Code change snippets:

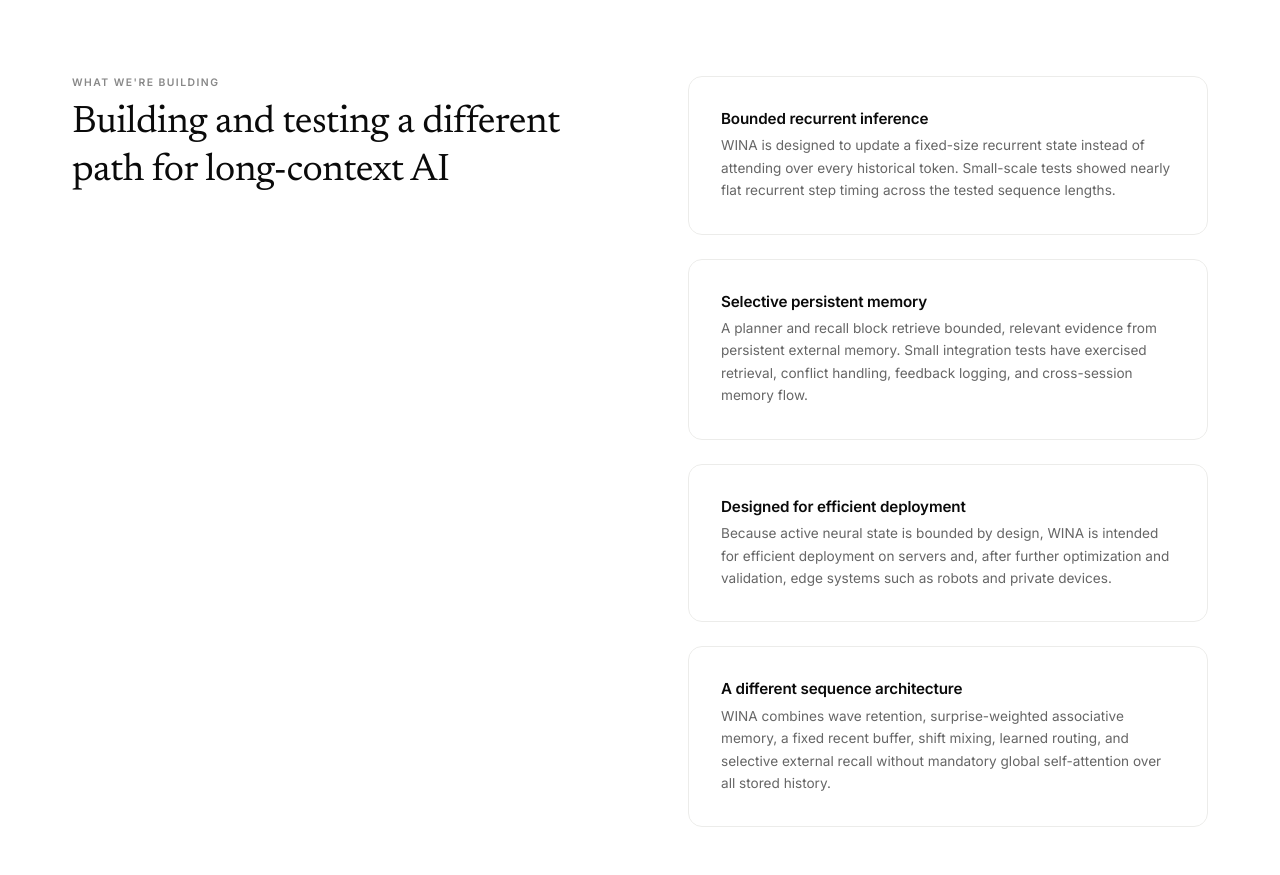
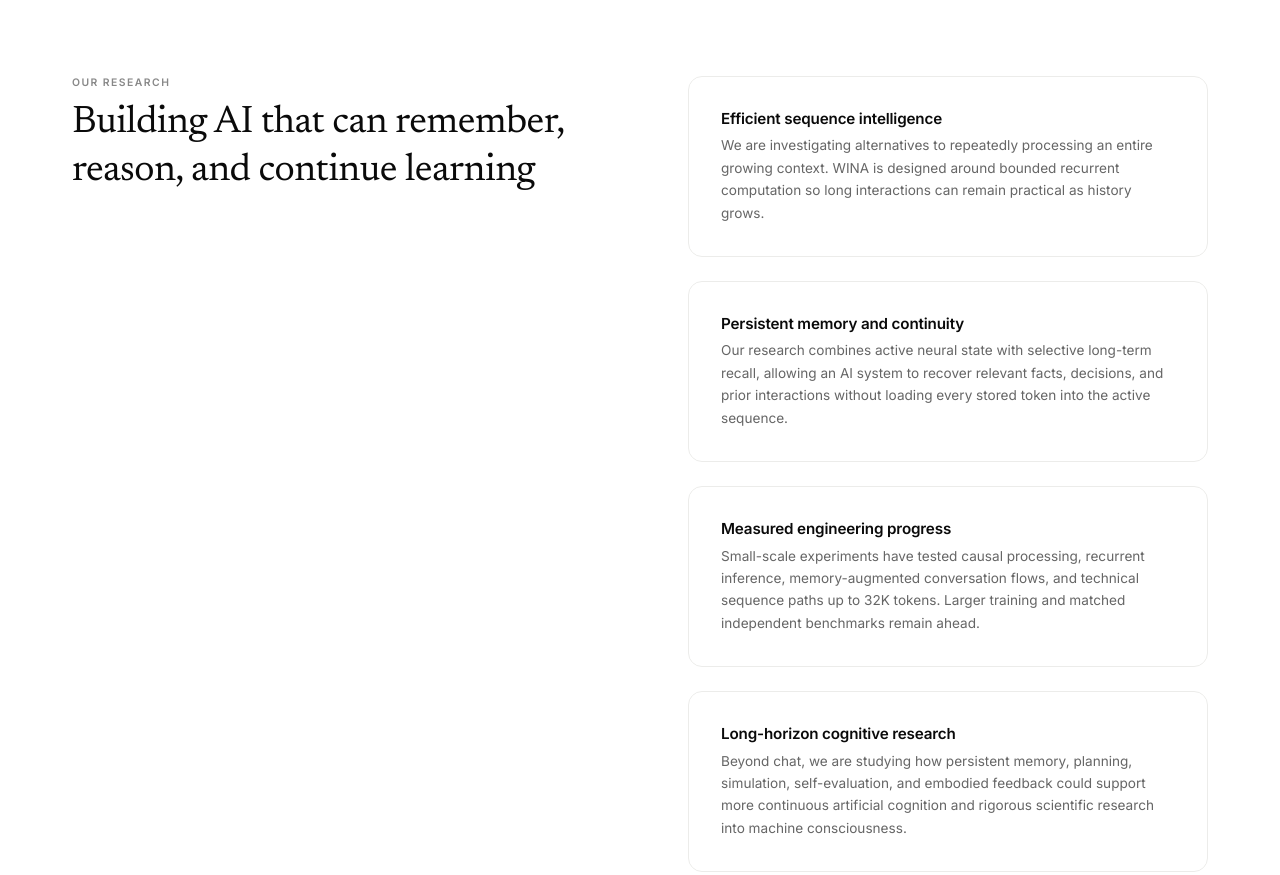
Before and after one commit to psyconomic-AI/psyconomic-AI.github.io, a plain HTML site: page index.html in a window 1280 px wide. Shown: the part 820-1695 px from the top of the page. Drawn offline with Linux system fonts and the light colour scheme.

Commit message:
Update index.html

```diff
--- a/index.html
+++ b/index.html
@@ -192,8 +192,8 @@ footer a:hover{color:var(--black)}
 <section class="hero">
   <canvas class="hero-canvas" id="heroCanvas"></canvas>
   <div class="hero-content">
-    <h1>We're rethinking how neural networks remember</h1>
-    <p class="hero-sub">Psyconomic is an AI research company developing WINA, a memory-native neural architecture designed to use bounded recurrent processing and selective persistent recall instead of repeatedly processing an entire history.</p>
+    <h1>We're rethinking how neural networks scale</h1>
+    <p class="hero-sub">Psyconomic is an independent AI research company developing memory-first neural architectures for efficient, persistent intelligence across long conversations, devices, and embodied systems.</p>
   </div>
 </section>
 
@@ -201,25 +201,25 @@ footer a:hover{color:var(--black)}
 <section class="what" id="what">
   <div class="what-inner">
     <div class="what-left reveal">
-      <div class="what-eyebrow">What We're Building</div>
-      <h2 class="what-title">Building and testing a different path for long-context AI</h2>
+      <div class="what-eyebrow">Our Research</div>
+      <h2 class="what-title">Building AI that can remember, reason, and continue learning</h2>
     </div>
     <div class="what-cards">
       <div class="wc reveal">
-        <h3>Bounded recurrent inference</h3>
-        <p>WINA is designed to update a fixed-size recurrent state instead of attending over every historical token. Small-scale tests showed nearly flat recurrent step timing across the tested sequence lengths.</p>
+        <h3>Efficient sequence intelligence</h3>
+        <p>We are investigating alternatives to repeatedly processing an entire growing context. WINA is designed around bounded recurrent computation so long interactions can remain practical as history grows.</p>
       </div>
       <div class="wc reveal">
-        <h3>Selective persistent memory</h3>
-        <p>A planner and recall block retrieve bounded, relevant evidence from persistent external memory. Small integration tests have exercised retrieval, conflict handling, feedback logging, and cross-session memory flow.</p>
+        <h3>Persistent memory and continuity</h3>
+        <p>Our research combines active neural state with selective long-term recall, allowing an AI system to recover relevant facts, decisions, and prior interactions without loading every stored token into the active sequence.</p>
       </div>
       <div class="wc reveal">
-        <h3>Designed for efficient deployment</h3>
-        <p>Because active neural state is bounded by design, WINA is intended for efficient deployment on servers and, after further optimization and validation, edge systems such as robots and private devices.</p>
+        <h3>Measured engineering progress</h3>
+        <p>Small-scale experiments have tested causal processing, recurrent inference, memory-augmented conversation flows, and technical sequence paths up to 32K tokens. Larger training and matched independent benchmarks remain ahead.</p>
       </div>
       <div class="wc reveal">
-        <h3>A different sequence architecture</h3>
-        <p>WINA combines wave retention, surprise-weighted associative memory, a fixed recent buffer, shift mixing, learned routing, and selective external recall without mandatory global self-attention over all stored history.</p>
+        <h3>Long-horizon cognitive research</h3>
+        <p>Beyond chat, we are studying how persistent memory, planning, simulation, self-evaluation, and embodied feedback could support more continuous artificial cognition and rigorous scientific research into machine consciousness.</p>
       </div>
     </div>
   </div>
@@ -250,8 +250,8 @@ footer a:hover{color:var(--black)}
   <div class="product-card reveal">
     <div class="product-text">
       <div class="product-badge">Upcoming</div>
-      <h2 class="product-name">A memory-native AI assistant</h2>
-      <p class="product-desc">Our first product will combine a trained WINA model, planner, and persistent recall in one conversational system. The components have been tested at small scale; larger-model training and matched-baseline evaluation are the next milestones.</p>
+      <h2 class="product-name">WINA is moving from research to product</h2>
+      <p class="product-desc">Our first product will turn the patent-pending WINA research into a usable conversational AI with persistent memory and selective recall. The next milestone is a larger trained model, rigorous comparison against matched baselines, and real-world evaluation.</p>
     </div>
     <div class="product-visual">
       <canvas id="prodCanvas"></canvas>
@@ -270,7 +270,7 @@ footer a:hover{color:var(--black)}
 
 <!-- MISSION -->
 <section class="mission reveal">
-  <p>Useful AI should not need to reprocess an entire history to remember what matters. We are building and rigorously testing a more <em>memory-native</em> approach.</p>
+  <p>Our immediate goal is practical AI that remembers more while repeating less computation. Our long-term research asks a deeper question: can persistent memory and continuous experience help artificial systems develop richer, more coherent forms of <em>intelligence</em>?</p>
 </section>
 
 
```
==
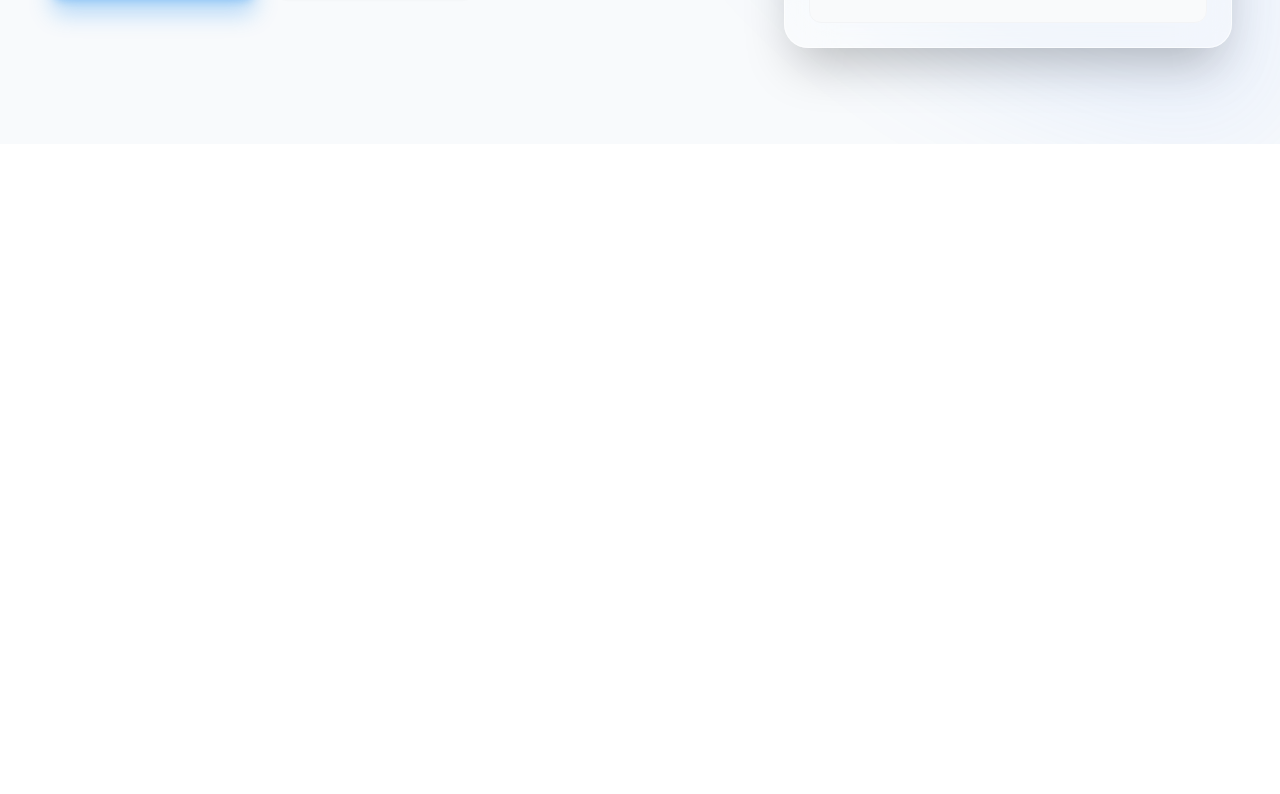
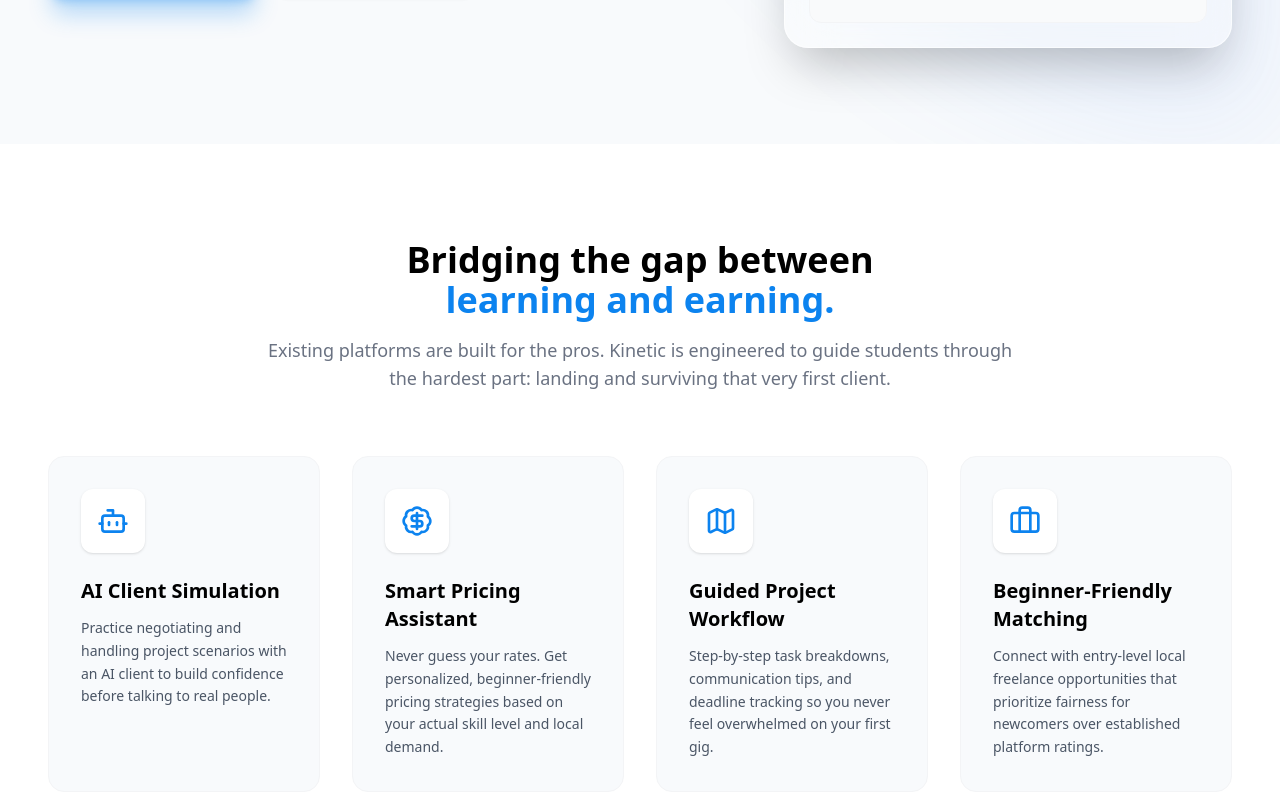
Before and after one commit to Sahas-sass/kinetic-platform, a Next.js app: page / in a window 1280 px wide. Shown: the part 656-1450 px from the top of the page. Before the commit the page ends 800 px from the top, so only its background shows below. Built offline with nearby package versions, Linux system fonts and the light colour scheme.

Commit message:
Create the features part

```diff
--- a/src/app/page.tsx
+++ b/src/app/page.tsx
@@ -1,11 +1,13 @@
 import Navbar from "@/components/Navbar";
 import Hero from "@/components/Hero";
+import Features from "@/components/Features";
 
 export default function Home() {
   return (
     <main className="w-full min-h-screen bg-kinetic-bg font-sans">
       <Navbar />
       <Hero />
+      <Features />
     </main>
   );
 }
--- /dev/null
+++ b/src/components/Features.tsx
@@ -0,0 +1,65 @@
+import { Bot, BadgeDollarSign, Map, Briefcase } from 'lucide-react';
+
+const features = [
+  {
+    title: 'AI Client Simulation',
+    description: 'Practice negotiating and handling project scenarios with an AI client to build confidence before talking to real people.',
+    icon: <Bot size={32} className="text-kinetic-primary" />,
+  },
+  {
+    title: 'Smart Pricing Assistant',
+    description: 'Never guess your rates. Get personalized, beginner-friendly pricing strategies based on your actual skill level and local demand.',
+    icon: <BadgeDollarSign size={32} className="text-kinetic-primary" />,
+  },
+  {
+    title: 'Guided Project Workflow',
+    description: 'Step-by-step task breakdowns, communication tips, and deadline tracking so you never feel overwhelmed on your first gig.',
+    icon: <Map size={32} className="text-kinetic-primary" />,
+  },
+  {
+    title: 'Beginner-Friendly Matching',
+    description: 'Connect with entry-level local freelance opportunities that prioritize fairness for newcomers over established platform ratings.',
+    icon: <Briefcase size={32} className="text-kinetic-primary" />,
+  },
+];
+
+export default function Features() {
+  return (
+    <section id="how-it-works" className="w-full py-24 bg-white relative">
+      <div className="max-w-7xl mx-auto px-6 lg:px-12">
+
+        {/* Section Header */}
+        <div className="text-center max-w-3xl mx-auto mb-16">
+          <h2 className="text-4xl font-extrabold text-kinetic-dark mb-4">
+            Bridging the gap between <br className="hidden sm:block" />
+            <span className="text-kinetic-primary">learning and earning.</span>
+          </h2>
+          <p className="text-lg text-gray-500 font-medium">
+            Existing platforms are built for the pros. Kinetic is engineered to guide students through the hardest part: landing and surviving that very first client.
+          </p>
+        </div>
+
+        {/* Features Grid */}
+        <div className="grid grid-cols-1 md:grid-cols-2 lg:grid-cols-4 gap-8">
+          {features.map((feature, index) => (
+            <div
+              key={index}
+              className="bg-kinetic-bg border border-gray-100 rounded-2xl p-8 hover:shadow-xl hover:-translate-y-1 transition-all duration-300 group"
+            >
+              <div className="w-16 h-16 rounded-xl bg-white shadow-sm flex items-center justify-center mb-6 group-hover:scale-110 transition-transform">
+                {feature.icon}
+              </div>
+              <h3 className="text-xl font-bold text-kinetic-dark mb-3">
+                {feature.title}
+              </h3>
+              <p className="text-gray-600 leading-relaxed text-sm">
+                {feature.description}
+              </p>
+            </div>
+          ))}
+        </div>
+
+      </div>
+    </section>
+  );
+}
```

> [Work to be completed]
Your answer should be each line from the entries that includes the string "state".

> [Response box]
-        <p>WINA is designed to update a fixed-size recurrent state instead of attending over every historical token. Small-scale tests showed nearly flat recurrent step timing across the tested sequence lengths.</p>
+        <p>Our research combines active neural state with selective long-term recall, allowing an AI system to recover relevant facts, decisions, and prior interactions without loading every stored token into the active sequence.</p>
-        <p>Because active neural state is bounded by design, WINA is intended for efficient deployment on servers and, after further optimization and validation, edge systems such as robots and private devices.</p>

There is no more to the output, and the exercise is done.